Our craft evolves via a series of ideas that find acceptance over time.
It’s well to remember that things we take for granted today were once considered impractical. The ability to independently control two trains on a single section of track was a pipe dream once, as was two-rail DC control. Each idea persisted until technology caught up with the vision.
In a world dominated by quarter-inch scale, HO scale was a novelty once, as was N scale mere decades later in a world dominated by HO.
The idea that a model train could do more than chase its tail around a sheet of plywood was new at one time. Today, we take it for granted that our models can replicate a purposeful sequence of moves inspired by full-size railroad operations.
The abundance of accurate, ready-to-run equipment came about because a handful of modelers began to share their observations about the differences among freight cars. From an era of the generic, when few cared whether a model represented a specific car, we now understand that not all boxcars are cut from the same cloth. Furthermore, now we expect those differences, both major and minor, to be accurately rendered by manufacturers.

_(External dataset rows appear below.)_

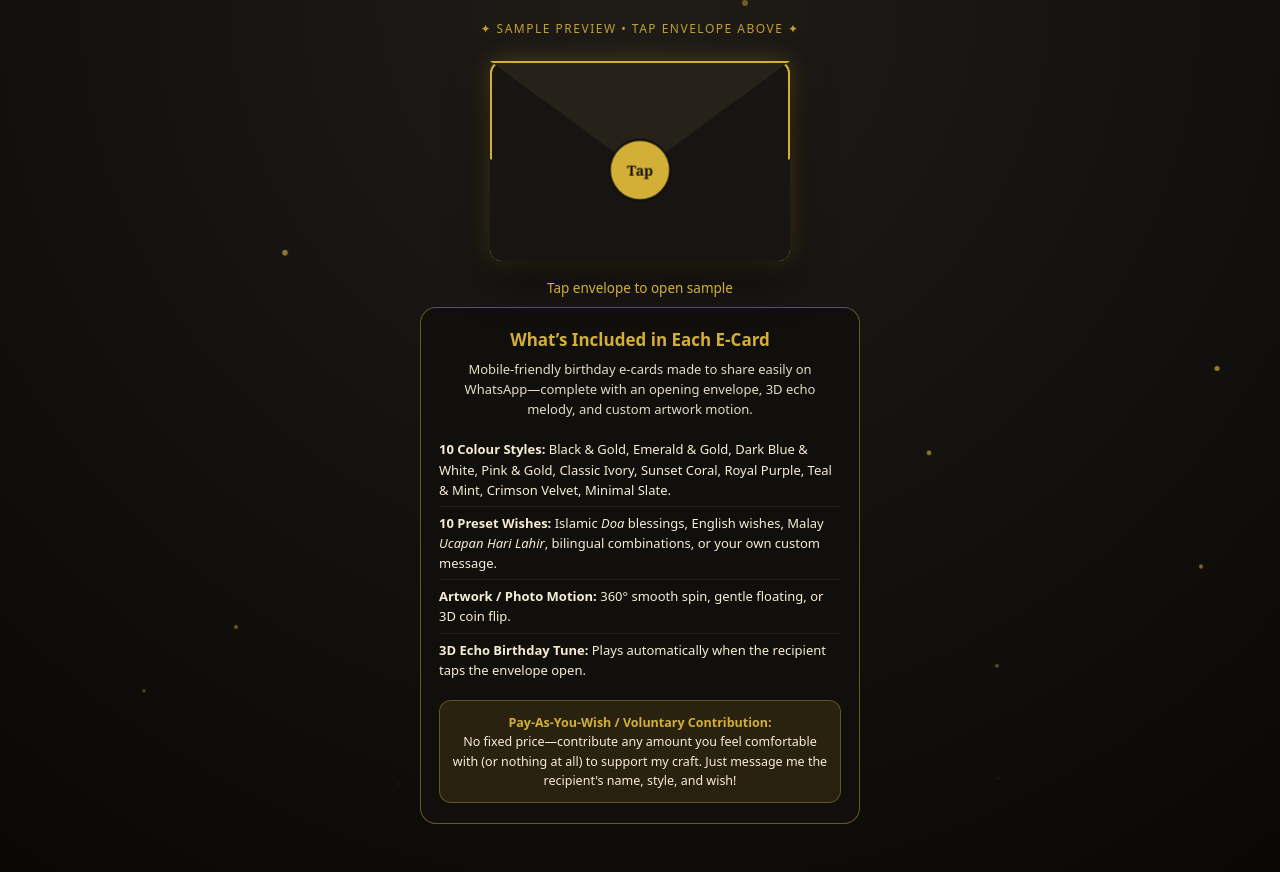
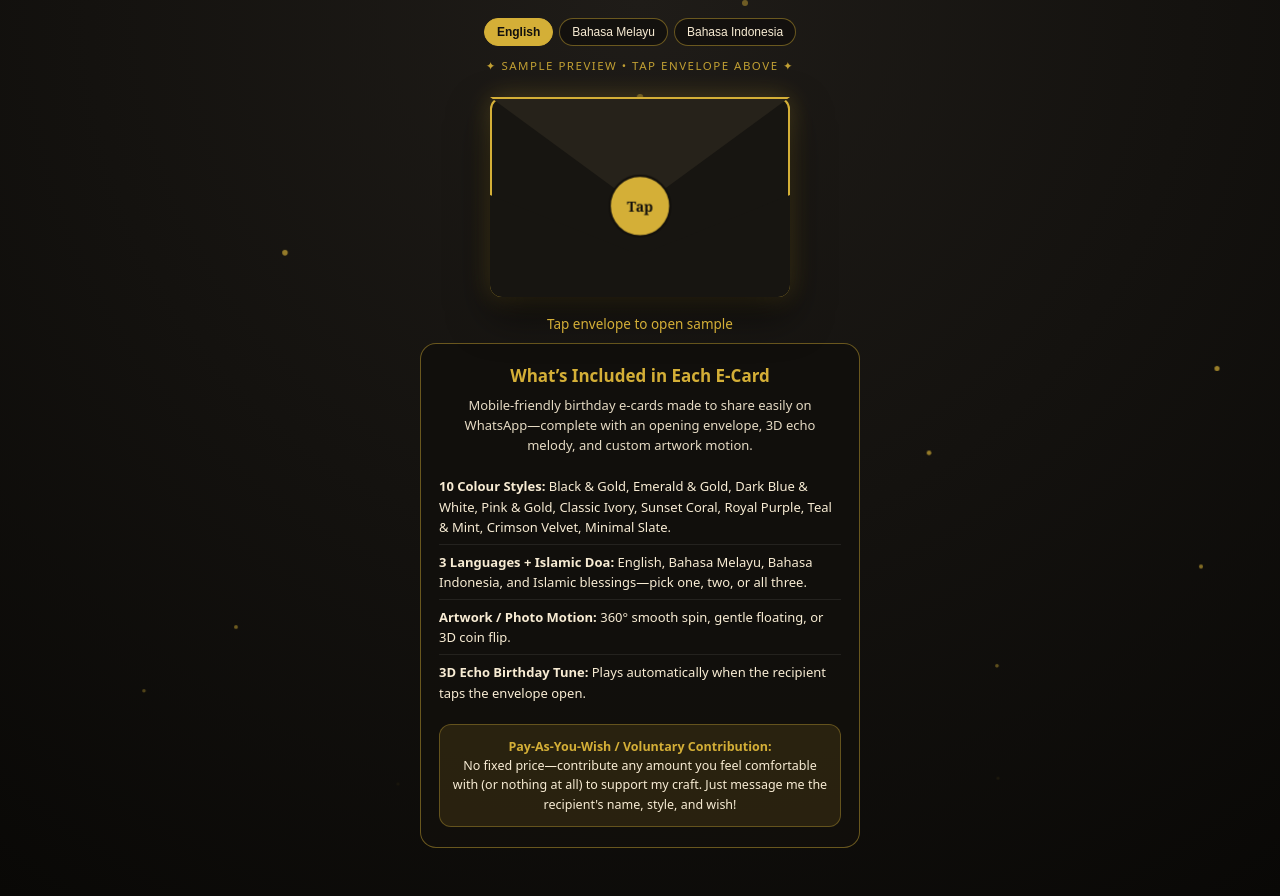
Before and after one commit to dzul1234-nojamasjid/birthday, a plain HTML site: page index.html in a window 1280 px wide. Before the commit the page ends 872 px from the top, so only its background shows below. Drawn offline with Linux system fonts and the light colour scheme.

Commit message:
index
Updated the HTML structure and styles for the birthday e-card, including a language switcher and improved layout.

```diff
--- a/index.html
+++ b/index.html
@@ -31,7 +31,7 @@
       display: flex;
       flex-direction: column;
       align-items: center;
-      padding: 20px 16px 48px 16px;
+      padding: 18px 16px 48px 16px;
       overflow-x: hidden;
     }
 
@@ -63,10 +63,35 @@
       max-width: 440px;
     }
 
+    /* LANGUAGE SWITCHER BAR */
+    .lang-bar {
+      display: flex;
+      justify-content: center;
+      gap: 6px;
+      margin-bottom: 12px;
+      font-family: system-ui, -apple-system, sans-serif;
+    }
+    .lang-btn {
+      background: rgba(18, 16, 13, 0.85);
+      border: 1px solid rgba(212, 175, 55, 0.45);
+      color: var(--text-main);
+      padding: 6px 12px;
+      border-radius: 20px;
+      font-size: 12px;
+      cursor: pointer;
+      transition: all 0.2s ease;
+    }
+    .lang-btn.active {
+      background: var(--text-accent);
+      color: #12100d;
+      font-weight: bold;
+      border-color: var(--text-accent);
+    }
+
     .demo-banner {
       text-align: center;
       font-family: system-ui, -apple-system, sans-serif;
-      font-size: 12px;
+      font-size: 11.5px;
       letter-spacing: 1.5px;
       text-transform: uppercase;
       color: var(--text-accent);
@@ -213,25 +238,22 @@
       to { transform: rotate(360deg); }
     }
 
-    .wish-primary {
-      font-size: 15.5px;
-      line-height: 1.65;
-      margin-bottom: 12px;
+    .wish-line {
+      font-size: 14.5px;
+      line-height: 1.6;
+      margin-bottom: 10px;
     }
-
-    .wish-secondary {
-      font-size: 14px;
-      line-height: 1.6;
+    .wish-line.accent {
+      color: var(--text-accent);
       font-style: italic;
-      color: var(--text-accent);
-      border-top: 1px dashed var(--border-col);
-      padding-top: 12px;
-      margin: 10px 0 14px;
+      border-top: 1px dashed rgba(212, 175, 55, 0.45);
+      padding-top: 10px;
     }
 
     .sender-signoff {
       font-size: 13.5px;
       opacity: 0.92;
+      margin-top: 12px;
     }
     .sender-signoff strong { color: var(--text-accent); }
 
@@ -281,7 +303,7 @@
     }
 
     .catalog-list li {
-      padding: 6px 0;
+      padding: 7px 0;
       border-bottom: 1px solid rgba(255, 255, 255, 0.08);
     }
 
@@ -304,65 +326,140 @@
   <div class="sparkles" id="sparkles"></div>
 
   <div class="container">
-    <div class="demo-banner">✦ Sample Preview • Tap Envelope Above ✦</div>
+    <!-- LANGUAGE SWITCHER -->
+    <div class="lang-bar">
+      <button class="lang-btn active" id="btn-en" onclick="setLang('en')">English</button>
+      <button class="lang-btn" id="btn-ms" onclick="setLang('ms')">Bahasa Melayu</button>
+      <button class="lang-btn" id="btn-id" onclick="setLang('id')">Bahasa Indonesia</button>
+    </div>
+
+    <div class="demo-banner" id="demoBanner">✦ Sample Preview • Tap Envelope Above ✦</div>
 
     <!-- STEP 1: ENVELOPE -->
     <div class="envelope-wrapper" id="envelope" onclick="openCard()">
       <div class="env-back"></div>
       <div class="env-flap"></div>
       <div class="env-pocket"></div>
-      <div class="wax-seal">Tap</div>
-      <div class="tap-hint">Tap envelope to open sample</div>
+      <div class="wax-seal" id="sealText">Tap</div>
+      <div class="tap-hint" id="tapHint">Tap envelope to open sample</div>
     </div>
 
-    <!-- STEP 2: SAMPLE CARD -->
+    <!-- STEP 2: SAMPLE CARD (ENGLISH + MALAY + INDONESIA) -->
     <section class="card" id="card">
       <div style="color:var(--text-accent);font-size:17px;letter-spacing:6px;margin-bottom:6px;">✦ ✦ ✦</div>
-      <div style="font-family:system-ui,sans-serif;font-size:11.5px;text-transform:uppercase;letter-spacing:2.5px;color:var(--text-accent);margin-bottom:4px;">Selamat Hari Lahir • Happy Birthday</div>
-      <h1 class="recipient-name">Sample Recipient</h1>
+      <div style="font-family:system-ui,sans-serif;font-size:11px;text-transform:uppercase;letter-spacing:2px;color:var(--text-accent);margin-bottom:4px;">
+        Happy Birthday • Selamat Hari Lahir • Selamat Ulang Tahun
+      </div>
+      <h1 class="recipient-name" id="cardRecipient">Sample Recipient</h1>
 
       <div class="artwork-frame">
         <img src="artwork.jpg" alt="Sample Artwork" onerror="this.style.display='none';document.getElementById('artFallback').style.display='flex';" />
         <div id="artFallback" style="display:none;width:100%;height:100%;align-items:center;justify-content:center;font-size:42px;">🎂</div>
       </div>
 
-      <p class="wish-primary">
-        Barakallah fi umrik. May Allah bless your new age with good health, endless peace, and barakah in everything you do.
+      <p class="wish-line">
+        <strong>EN:</strong> Barakallah fi umrik. May Allah bless your new age with good health, peace, and barakah.
       </p>
-      <p class="wish-secondary">
-        Selamat Hari Lahir! Semoga dipanjangkan umur, dimurahkan rezeki, dan sentiasa di bawah lindungan rahmat-Nya.
+      <p class="wish-line accent">
+        <strong>BM:</strong> Selamat Hari Lahir! Semoga dipanjangkan umur, dimurahkan rezeki, dan sentiasa dirahmati Allah.
+      </p>
+      <p class="wish-line accent">
+        <strong>ID:</strong> Selamat Ulang Tahun! Semoga panjang umur, sehat selalu, dan dilimpahi berkah serta rezeki yang baik.
       </p>
 
       <div class="sender-signoff">
-        With warm wishes,<br />
+        <span id="signoffLabel">With warm wishes,</span><br />
         <strong>Dzul Arts</strong>
       </div>
 
-      <button class="replay-btn" onclick="playBirthdayMelody()">♪ Replay 3D Echo Melody</button>
+      <button class="replay-btn" id="replayBtn" onclick="playBirthdayMelody()">♪ Replay 3D Echo Melody</button>
     </section>
 
     <!-- PRODUCT MENU / WHAT'S INCLUDED -->
     <section class="catalog-box">
-      <h2>What’s Included in Each E-Card</h2>
-      <p class="catalog-intro">
+      <h2 id="catTitle">What’s Included in Each E-Card</h2>
+      <p class="catalog-intro" id="catIntro">
         Mobile-friendly birthday e-cards made to share easily on WhatsApp—complete with an opening envelope, 3D echo melody, and custom artwork motion.
       </p>
 
-      <ul class="catalog-list">
-        <li><strong>10 Colour Styles:</strong> Black &amp; Gold, Emerald &amp; Gold, Dark Blue &amp; White, Pink &amp; Gold, Classic Ivory, Sunset Coral, Royal Purple, Teal &amp; Mint, Crimson Velvet, Minimal Slate.</li>
-        <li><strong>10 Preset Wishes:</strong> Islamic <em>Doa</em> blessings, English wishes, Malay <em>Ucapan Hari Lahir</em>, bilingual combinations, or your own custom message.</li>
-        <li><strong>Artwork / Photo Motion:</strong> 360° smooth spin, gentle floating, or 3D coin flip.</li>
-        <li><strong>3D Echo Birthday Tune:</strong> Plays automatically when the recipient taps the envelope open.</li>
-      </ul>
+      <ul class="catalog-list" id="catList"></ul>
 
-      <div class="support-note">
-        <strong>Pay-As-You-Wish / Voluntary Contribution:</strong><br />
-        No fixed price—contribute any amount you feel comfortable with (or nothing at all) to support my craft. Just message me the recipient's name, style, and wish!
-      </div>
+      <div class="support-note" id="supportBox"></div>
     </section>
   </div>
 
   <script>
+    const I18N = {
+      en: {
+        banner: "✦ Sample Preview • Tap Envelope Above ✦",
+        seal: "Tap",
+        tapHint: "Tap envelope to open sample",
+        recipient: "Sample Recipient",
+        signoff: "With warm wishes,",
+        replay: "♪ Replay 3D Echo Melody",
+        catTitle: "What’s Included in Each E-Card",
+        catIntro: "Mobile-friendly birthday e-cards made to share easily on WhatsApp—complete with an opening envelope, 3D echo melody, and custom artwork motion.",
+        items: [
+          "<strong>10 Colour Styles:</strong> Black & Gold, Emerald & Gold, Dark Blue & White, Pink & Gold, Classic Ivory, Sunset Coral, Royal Purple, Teal & Mint, Crimson Velvet, Minimal Slate.",
+          "<strong>3 Languages + Islamic Doa:</strong> English, Bahasa Melayu, Bahasa Indonesia, and Islamic blessings—pick one, two, or all three.",
+          "<strong>Artwork / Photo Motion:</strong> 360° smooth spin, gentle floating, or 3D coin flip.",
+          "<strong>3D Echo Birthday Tune:</strong> Plays automatically when the recipient taps the envelope open."
+        ],
+        support: "<strong>Pay-As-You-Wish / Voluntary Contribution:</strong><br />No fixed price—contribute any amount you feel comfortable with (or nothing at all) to support my craft. Just message me the recipient's name, style, and wish!"
+      },
+      ms: {
+        banner: "✦ Pratonton Contoh • Ketik Sampul Di Atas ✦",
+        seal: "Ketik",
+        tapHint: "Ketik sampul untuk buka contoh kad",
+        recipient: "Penerima Contoh",
+        signoff: "Salam ingatan,",
+        replay: "♪ Main Semula Melodi Gema 3D",
+        catTitle: "Apa Yang Ada Dalam Setiap E-Kad",
+        catIntro: "E-kad hari lahir mesra telefon pintar untuk dikongsi mudah di WhatsApp—lengkap dengan sampul terbuka, melodi gema 3D, dan gerakan karya seni.",
+        items: [
+          "<strong>10 Gaya Warna:</strong> Hitam & Emas, Hijau Zamrud & Emas, Biru Gelap & Putih, Merah Jambu & Emas, Krim Klasik, Coral, Ungu Diraja, Teal & Pudina, Merah Baldu, Kelabu Minimalis.",
+          "<strong>3 Bahasa + Doa Islam:</strong> Bahasa Melayu, Bahasa Indonesia, Bahasa Inggeris, dan doa—boleh pilih satu, dua, atau ketiga-tiganya.",
+          "<strong>Gerakan Lukisan / Foto:</strong> Putaran 360° lancar, terapung lembut, atau pusingan syiling 3D.",
+          "<strong>Lagu Hari Lahir Gema 3D:</strong> Berbunyi automatik apabila penerima mengetik sampul untuk membukanya."
+        ],
+        support: "<strong>Sumbangan Seikhlas Hati:</strong><br />Tiada harga tetap—boleh beri sebarang jumlah yang anda rasa selesa (atau tiada pun tidak mengapa) untuk menyokong karya saya. Hanya mesej nama penerima, gaya warna, dan ucapan!"
+      },
+      id: {
+        banner: "✦ Contoh Pratinjau • Ketuk Amplop Di Atas ✦",
+        seal: "Ketuk",
+        tapHint: "Ketuk amplop untuk membuka contoh kartu",
+        recipient: "Penerima Contoh",
+        signoff: "Salam hangat,",
+        replay: "♪ Putar Ulang Melodi Gema 3D",
+        catTitle: "Isi Setiap E-Card Ulang Tahun",
+        catIntro: "E-card ulang tahun ramah HP yang mudah dibagikan di WhatsApp—lengkap dengan amplop terbuka, melodi gema 3D, dan animasi karya seni.",
+        items: [
+          "<strong>10 Pilihan Warna:</strong> Hitam & Emas, Hijau Zamrud & Emas, Biru Tua & Putih, Pink & Emas, Krem Klasik, Koral, Ungu, Teal & Mint, Merah Marun, Abu Minimalis.",
+          "<strong>3 Bahasa + Doa Islami:</strong> Bahasa Indonesia, Bahasa Melayu, Bahasa Inggris, serta doa—bisa pilih satu, dua, atau ketiganya.",
+          "<strong>Animasi Gambar / Foto:</strong> Putar 360° halus, mengambang lembut, atau putar koin 3D.",
+          "<strong>Musik Ulang Tahun Gema 3D:</strong> Otomatis berputar saat penerima mengetuk amplop untuk membukanya."
+        ],
+        support: "<strong>Sumbangan Sukarela / Seikhlasnya:</strong><br />Tidak ada tarif tetap—silakan beri nominal berapa pun yang nyaman untuk Anda (atau tidak pun tidak apa-apa) demi mendukung karya ini. Cukup kirim nama penerima, pilihan warna, dan ucapan!"
+      }
+    };
+
+    function setLang(lang) {
+      const t = I18N[lang] || I18N.en;
+      document.querySelectorAll('.lang-btn').forEach(b => b.classList.remove('active'));
+      document.getElementById('btn-' + lang).classList.add('active');
+
+      document.getElementById('demoBanner').textContent = t.banner;
+      document.getElementById('sealText').textContent = t.seal;
+      document.getElementById('tapHint').textContent = t.tapHint;
+      document.getElementById('cardRecipient').textContent = t.recipient;
+      document.getElementById('signoffLabel').textContent = t.signoff;
+      document.getElementById('replayBtn').textContent = t.replay;
+      document.getElementById('catTitle').textContent = t.catTitle;
+      document.getElementById('catIntro').textContent = t.catIntro;
+      document.getElementById('catList').innerHTML = t.items.map(item => `<li>${item}</li>`).join('');
+      document.getElementById('supportBox').innerHTML = t.support;
+    }
+
     const c = document.getElementById('sparkles');
     for (let i = 0; i < 18; i++) {
       const s = document.createElement('div');
@@ -446,6 +543,8 @@
         });
       } catch (e) {}
     }
+
+    setLang('en');
   </script>
 </body>
 </html>
```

And so it goes, ideas crop up and make the journey from being some idiot’s harebrained scheme, to maybe that might work, and on to why isn’t everybody doing this? Or, in business terms: from the fringe, to the early adopters, to the mass market and finally to the late adopters and your Aunt Tilly.
Our craft is no different.
I wonder, what sorts of harebrained ideas are we dismissing today, that we’ll take for granted tomorrow? What sacred cows are we clinging to that will soon be as antiquated as outside third rail power distribution?